Hereditary leiomyomatosis and renal cell cancer (HLRCC) is a hereditary condition associated with multiple leiomyomas (fibroid skin tumors), uterine fibroids (non-cancerous growths in a woman's uterus), and type 2 papillary renal (kidney) cancer. A person with HLRCC can have a few skin tumors or many skin tumors. These skin tumors generally develop in adulthood and occur on the chest, back, arms, and legs; the tumors can be painful, but they are not cancerous. Women with HLRCC can develop uterine fibroids as young as their teens or early 20s.

What causes HLRCC?

HLRCC is a genetic condition. This means that the risk of cancer and other features of HLRCC can be passed from generation to generation in a family. A specific gene called the fumarate hydratase (FH) gene is believed to cause most cases of HLRCC. Research is ongoing to learn more about this condition.

How is HLRCC inherited?

Normally, every cell has two copies of each gene: one inherited from the mother and one inherited from the father. HLRCC follows an autosomal dominant inheritance pattern, in which a mutation (alteration) happens in only one copy of the gene. This means that a parent with a gene mutation may pass along a copy of their normal gene or a copy of the gene with the mutation. Therefore, a child who has a parent with a mutation has a 50% chance of inheriting that mutation. A brother, sister, or parent of a person who has a mutation also has a 50% chance of having the same mutation.

How common is HLRCC?

HLRCC is considered to be rare. The number of people and families who have this condition is unknown.

How is HLRCC diagnosed?

HLRCC is suspected when a person has a history of multiple leiomyomas. A family history of fibroid tumors and type 2 papillary renal cancer also raises the possibility of HLRCC. Genetic testing to look for mutations in theFHgene is available for people suspected of having HLRCC.

What are the estimated cancer risks associated with HLRCC?
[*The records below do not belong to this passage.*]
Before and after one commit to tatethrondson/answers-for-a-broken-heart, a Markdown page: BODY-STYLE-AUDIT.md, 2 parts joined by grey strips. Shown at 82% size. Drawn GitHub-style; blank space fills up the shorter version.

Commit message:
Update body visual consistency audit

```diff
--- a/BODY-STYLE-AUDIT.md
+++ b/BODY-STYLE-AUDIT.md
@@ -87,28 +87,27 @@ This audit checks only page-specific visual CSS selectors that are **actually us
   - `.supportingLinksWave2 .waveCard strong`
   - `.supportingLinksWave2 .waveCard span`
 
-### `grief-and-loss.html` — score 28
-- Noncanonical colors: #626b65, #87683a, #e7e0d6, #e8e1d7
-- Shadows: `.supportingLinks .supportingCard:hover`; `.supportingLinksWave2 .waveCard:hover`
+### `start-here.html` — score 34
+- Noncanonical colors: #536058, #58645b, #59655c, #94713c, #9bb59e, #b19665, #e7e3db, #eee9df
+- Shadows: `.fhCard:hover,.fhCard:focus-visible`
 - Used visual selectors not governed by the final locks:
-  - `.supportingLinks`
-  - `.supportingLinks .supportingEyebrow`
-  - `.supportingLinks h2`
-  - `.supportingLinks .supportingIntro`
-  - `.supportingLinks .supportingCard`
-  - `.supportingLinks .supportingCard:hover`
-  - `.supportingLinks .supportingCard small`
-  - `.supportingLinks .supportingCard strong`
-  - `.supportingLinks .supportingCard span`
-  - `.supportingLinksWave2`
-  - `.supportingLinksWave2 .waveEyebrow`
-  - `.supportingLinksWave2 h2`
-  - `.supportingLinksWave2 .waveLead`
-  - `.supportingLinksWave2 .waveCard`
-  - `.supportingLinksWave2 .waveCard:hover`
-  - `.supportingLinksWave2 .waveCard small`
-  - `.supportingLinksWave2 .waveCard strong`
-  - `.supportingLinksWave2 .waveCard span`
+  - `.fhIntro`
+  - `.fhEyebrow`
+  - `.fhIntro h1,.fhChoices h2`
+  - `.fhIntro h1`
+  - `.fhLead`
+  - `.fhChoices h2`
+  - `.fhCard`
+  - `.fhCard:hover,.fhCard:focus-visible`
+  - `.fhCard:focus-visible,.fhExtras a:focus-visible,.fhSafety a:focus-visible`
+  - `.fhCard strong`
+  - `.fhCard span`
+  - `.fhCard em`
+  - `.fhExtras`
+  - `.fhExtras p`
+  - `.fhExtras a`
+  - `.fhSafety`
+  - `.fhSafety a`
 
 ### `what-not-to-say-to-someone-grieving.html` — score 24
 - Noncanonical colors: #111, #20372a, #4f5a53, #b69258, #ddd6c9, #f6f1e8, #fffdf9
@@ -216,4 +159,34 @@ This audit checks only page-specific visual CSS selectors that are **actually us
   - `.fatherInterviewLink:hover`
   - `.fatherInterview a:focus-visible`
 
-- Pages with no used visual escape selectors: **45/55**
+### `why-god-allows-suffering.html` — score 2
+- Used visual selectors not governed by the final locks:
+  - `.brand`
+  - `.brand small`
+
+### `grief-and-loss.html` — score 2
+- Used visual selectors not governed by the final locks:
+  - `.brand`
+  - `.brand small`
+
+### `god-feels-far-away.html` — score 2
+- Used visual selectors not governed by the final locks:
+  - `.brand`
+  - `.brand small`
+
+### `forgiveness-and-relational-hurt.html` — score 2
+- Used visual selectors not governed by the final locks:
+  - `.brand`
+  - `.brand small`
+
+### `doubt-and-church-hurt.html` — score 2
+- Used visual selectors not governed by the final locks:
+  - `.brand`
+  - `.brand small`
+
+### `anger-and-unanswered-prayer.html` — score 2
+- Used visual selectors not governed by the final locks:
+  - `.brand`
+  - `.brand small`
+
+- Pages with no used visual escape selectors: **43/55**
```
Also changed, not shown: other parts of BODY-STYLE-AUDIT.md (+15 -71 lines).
HLRCC is associated with an increased risk of type 2 papillary renal cell carcinoma. For people with HLRCC, the estimated risk for this type of kidney cancer is about 15%.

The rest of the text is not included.